- What to produce -
What is the number of lines in the listing that contain "study"? Give that number only.

↓↓↓

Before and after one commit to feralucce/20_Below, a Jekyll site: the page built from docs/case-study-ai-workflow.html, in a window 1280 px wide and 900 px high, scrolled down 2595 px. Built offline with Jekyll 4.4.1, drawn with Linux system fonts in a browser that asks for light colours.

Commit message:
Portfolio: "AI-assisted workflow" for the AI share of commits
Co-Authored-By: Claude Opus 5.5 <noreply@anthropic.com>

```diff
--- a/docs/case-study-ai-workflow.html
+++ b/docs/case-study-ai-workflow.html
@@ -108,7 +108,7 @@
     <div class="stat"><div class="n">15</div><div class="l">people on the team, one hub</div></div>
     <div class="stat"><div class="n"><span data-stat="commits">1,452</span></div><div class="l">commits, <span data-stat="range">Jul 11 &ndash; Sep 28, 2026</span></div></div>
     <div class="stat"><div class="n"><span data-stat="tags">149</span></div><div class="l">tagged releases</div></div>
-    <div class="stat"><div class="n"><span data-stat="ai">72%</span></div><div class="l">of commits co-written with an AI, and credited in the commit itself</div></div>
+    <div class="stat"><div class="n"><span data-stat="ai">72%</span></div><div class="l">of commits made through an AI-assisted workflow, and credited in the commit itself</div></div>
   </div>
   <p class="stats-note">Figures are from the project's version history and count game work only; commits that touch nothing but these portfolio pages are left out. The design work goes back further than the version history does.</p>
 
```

↑↑↑

- Exercise solution -
3